__Work task__.
Give back the full listing verbatim, apart from its images.
*** Records shown
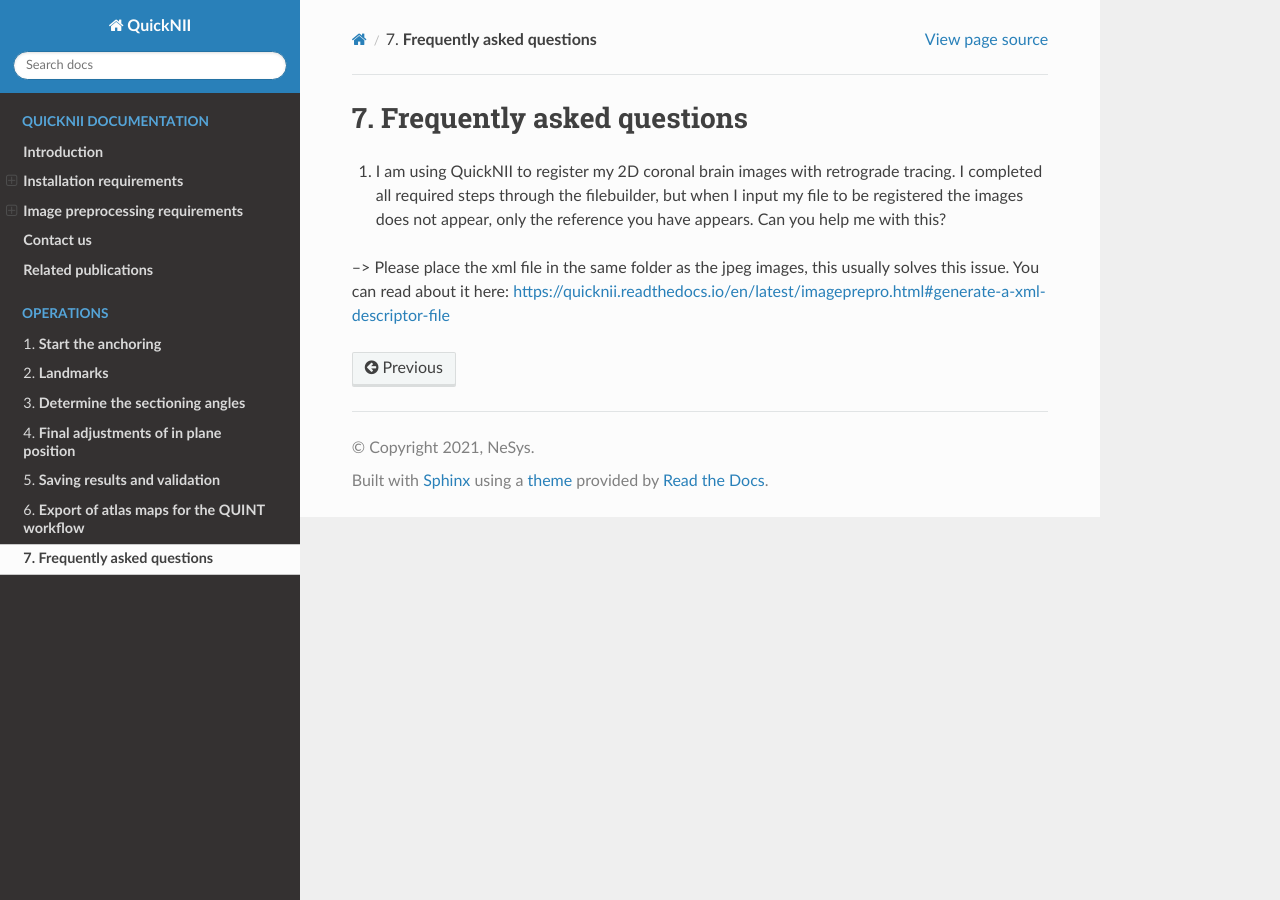
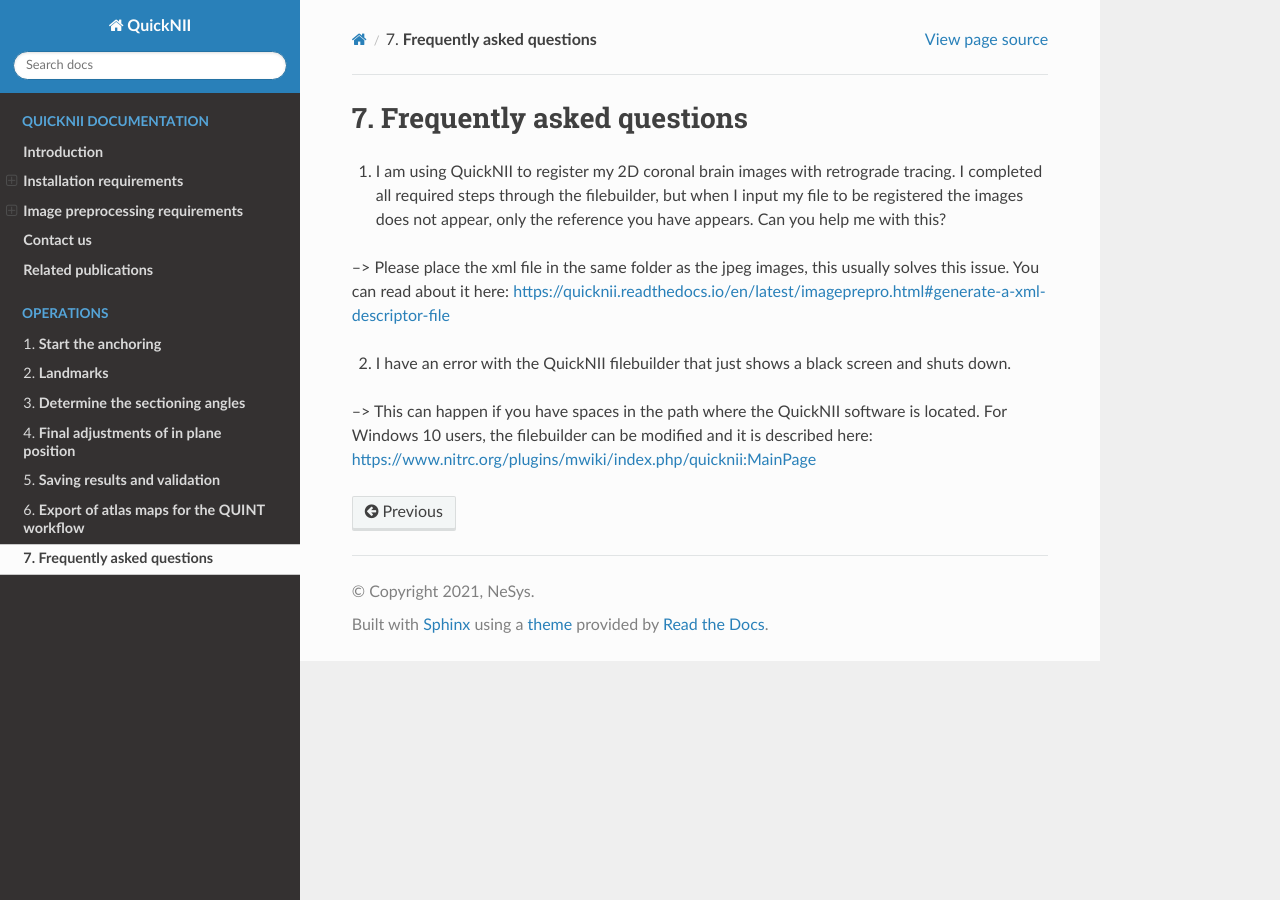
Before and after one commit to Tevemadar/QuickNII, a Sphinx documentation site: the page built from Docs/FAQ.rst, in a window 1280 px wide. Built offline with Sphinx 7.4.7 and the Read the Docs theme 2.0.0, drawn with Linux system fonts in a browser that asks for light colours.

Commit message:
Update FAQ.rst

```diff
--- a/Docs/FAQ.rst
+++ b/Docs/FAQ.rst
@@ -5,3 +5,7 @@
 
 --> Please place the xml file in the same folder as the jpeg images, this usually solves this issue.
 You can read about it here: https://quicknii.readthedocs.io/en/latest/imageprepro.html#generate-a-xml-descriptor-file
+
+(2) I have an error with the QuickNII filebuilder that just shows a black screen and shuts down.
+
+--> This can happen if you have spaces in the path where the QuickNII software is located. For Windows 10 users, the filebuilder can be modified and it is described here: https://www.nitrc.org/plugins/mwiki/index.php/quicknii:MainPage
```
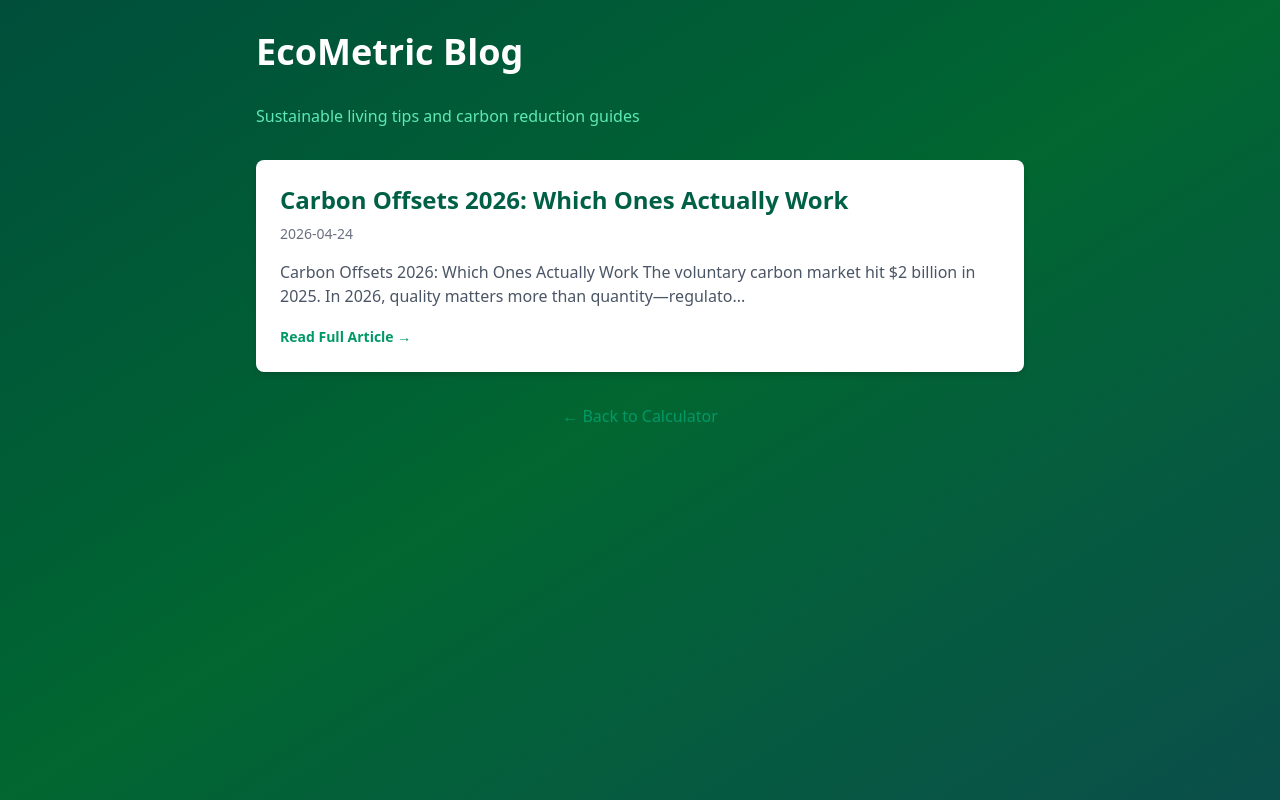
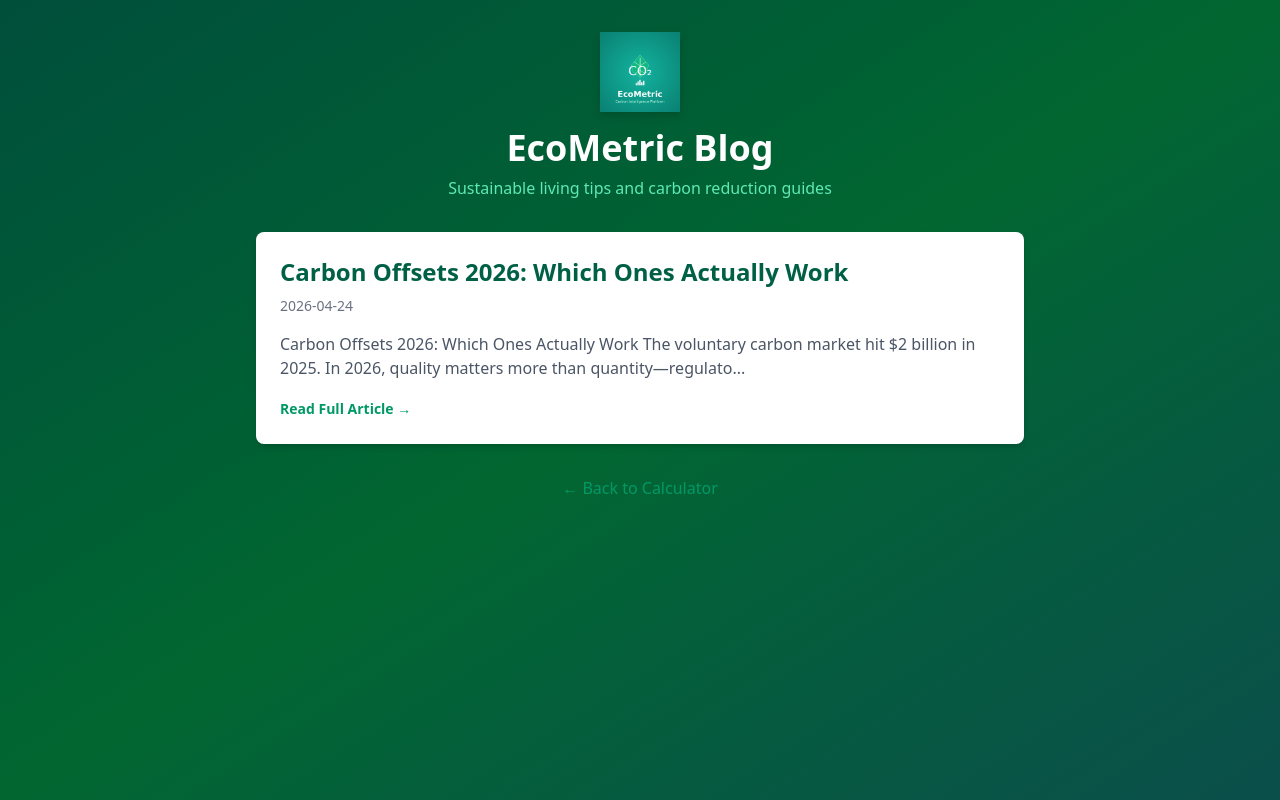
Before and after one commit to videogreg/ecometric, a Next.js app: page /blog in a window 1280 px wide. Built offline with nearby package versions, Linux system fonts and the light colour scheme.

Commit message:
Add logo to email, blog header, and leaderboard header

```diff
--- a/src/app/blog/page.tsx
+++ b/src/app/blog/page.tsx
@@ -39,11 +39,19 @@
   return (
     <main className="min-h-screen bg-gradient-to-br from-emerald-900 via-green-800 to-teal-900 p-8">
       <div className="max-w-3xl mx-auto">
-        <h1 className="text-4xl font-bold text-white mb-8">EcoMetric Blog</h1>
-        <p className="text-emerald-300 mb-8">Sustainable living tips and carbon reduction guides</p>
+        {/* Logo Header */}
+        <div className="text-center mb-8">
+          <img
+            src="/logo-512.png"
+            alt="EcoMetric"
+            className="w-20 h-20 mx-auto mb-4 drop-shadow-lg"
+          />
+          <h1 className="text-4xl font-bold text-white mb-2">EcoMetric Blog</h1>
+          <p className="text-emerald-300">Sustainable living tips and carbon reduction guides</p>
+        </div>
 
         {articles.length === 0 ? (
-          <p className="text-gray-500">Articles coming soon...</p>
+          <p className="text-gray-500 text-center">Articles coming soon...</p>
         ) : (
           <div className="space-y-8">
             {articles.map((article: Article) => (
--- a/src/app/leaderboard/page.tsx
+++ b/src/app/leaderboard/page.tsx
@@ -43,8 +43,16 @@
   return (
     <main className="min-h-screen bg-gradient-to-br from-emerald-900 via-green-800 to-teal-900 p-8">
       <div className="max-w-2xl mx-auto">
-        <h1 className="text-4xl font-bold text-white mb-2 text-center">🏆 EcoMetric Leaderboard</h1>
-        <p className="text-emerald-300 text-center mb-8">Lowest carbon footprints this month</p>
+        {/* Logo Header */}
+        <div className="text-center mb-8">
+          <img
+            src="/logo-512.png"
+            alt="EcoMetric"
+            className="w-20 h-20 mx-auto mb-4 drop-shadow-lg"
+          />
+          <h1 className="text-4xl font-bold text-white mb-2">🏆 EcoMetric Leaderboard</h1>
+          <p className="text-emerald-300">Lowest carbon footprints this month</p>
+        </div>
 
         <div className="bg-white/10 backdrop-blur-sm rounded-2xl p-6 border border-white/20">
           {users.length > 0 ? (
```
Also changed, not shown: 1 other file (tests, documents, lock files or other folders).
******
__Answer to the problem__.
Before and after one commit to Tevemadar/QuickNII, a Sphinx documentation site: the page built from Docs/FAQ.rst, in a window 1280 px wide. Built offline with Sphinx 7.4.7 and the Read the Docs theme 2.0.0, drawn with Linux system fonts in a browser that asks for light colours.

Commit message:
Update FAQ.rst

```diff
--- a/Docs/FAQ.rst
+++ b/Docs/FAQ.rst
@@ -5,3 +5,7 @@
 
 --> Please place the xml file in the same folder as the jpeg images, this usually solves this issue.
 You can read about it here: https://quicknii.readthedocs.io/en/latest/imageprepro.html#generate-a-xml-descriptor-file
+
+(2) I have an error with the QuickNII filebuilder that just shows a black screen and shuts down.
+
+--> This can happen if you have spaces in the path where the QuickNII software is located. For Windows 10 users, the filebuilder can be modified and it is described here: https://www.nitrc.org/plugins/mwiki/index.php/quicknii:MainPage
```
Before and after one commit to videogreg/ecometric, a Next.js app: page /blog in a window 1280 px wide. Built offline with nearby package versions, Linux system fonts and the light colour scheme.

Commit message:
Add logo to email, blog header, and leaderboard header

```diff
--- a/src/app/blog/page.tsx
+++ b/src/app/blog/page.tsx
@@ -39,11 +39,19 @@
   return (
     <main className="min-h-screen bg-gradient-to-br from-emerald-900 via-green-800 to-teal-900 p-8">
       <div className="max-w-3xl mx-auto">
-        <h1 className="text-4xl font-bold text-white mb-8">EcoMetric Blog</h1>
-        <p className="text-emerald-300 mb-8">Sustainable living tips and carbon reduction guides</p>
+        {/* Logo Header */}
+        <div className="text-center mb-8">
+          <img
+            src="/logo-512.png"
+            alt="EcoMetric"
+            className="w-20 h-20 mx-auto mb-4 drop-shadow-lg"
+          />
+          <h1 className="text-4xl font-bold text-white mb-2">EcoMetric Blog</h1>
+          <p className="text-emerald-300">Sustainable living tips and carbon reduction guides</p>
+        </div>
 
         {articles.length === 0 ? (
-          <p className="text-gray-500">Articles coming soon...</p>
+          <p className="text-gray-500 text-center">Articles coming soon...</p>
         ) : (
           <div className="space-y-8">
             {articles.map((article: Article) => (
--- a/src/app/leaderboard/page.tsx
+++ b/src/app/leaderboard/page.tsx
@@ -43,8 +43,16 @@
   return (
     <main className="min-h-screen bg-gradient-to-br from-emerald-900 via-green-800 to-teal-900 p-8">
       <div className="max-w-2xl mx-auto">
-        <h1 className="text-4xl font-bold text-white mb-2 text-center">🏆 EcoMetric Leaderboard</h1>
-        <p className="text-emerald-300 text-center mb-8">Lowest carbon footprints this month</p>
+        {/* Logo Header */}
+        <div className="text-center mb-8">
+          <img
+            src="/logo-512.png"
+            alt="EcoMetric"
+            className="w-20 h-20 mx-auto mb-4 drop-shadow-lg"
+          />
+          <h1 className="text-4xl font-bold text-white mb-2">🏆 EcoMetric Leaderboard</h1>
+          <p className="text-emerald-300">Lowest carbon footprints this month</p>
+        </div>
 
         <div className="bg-white/10 backdrop-blur-sm rounded-2xl p-6 border border-white/20">
           {users.length > 0 ? (
```
Also changed, not shown: 1 other file (tests, documents, lock files or other folders).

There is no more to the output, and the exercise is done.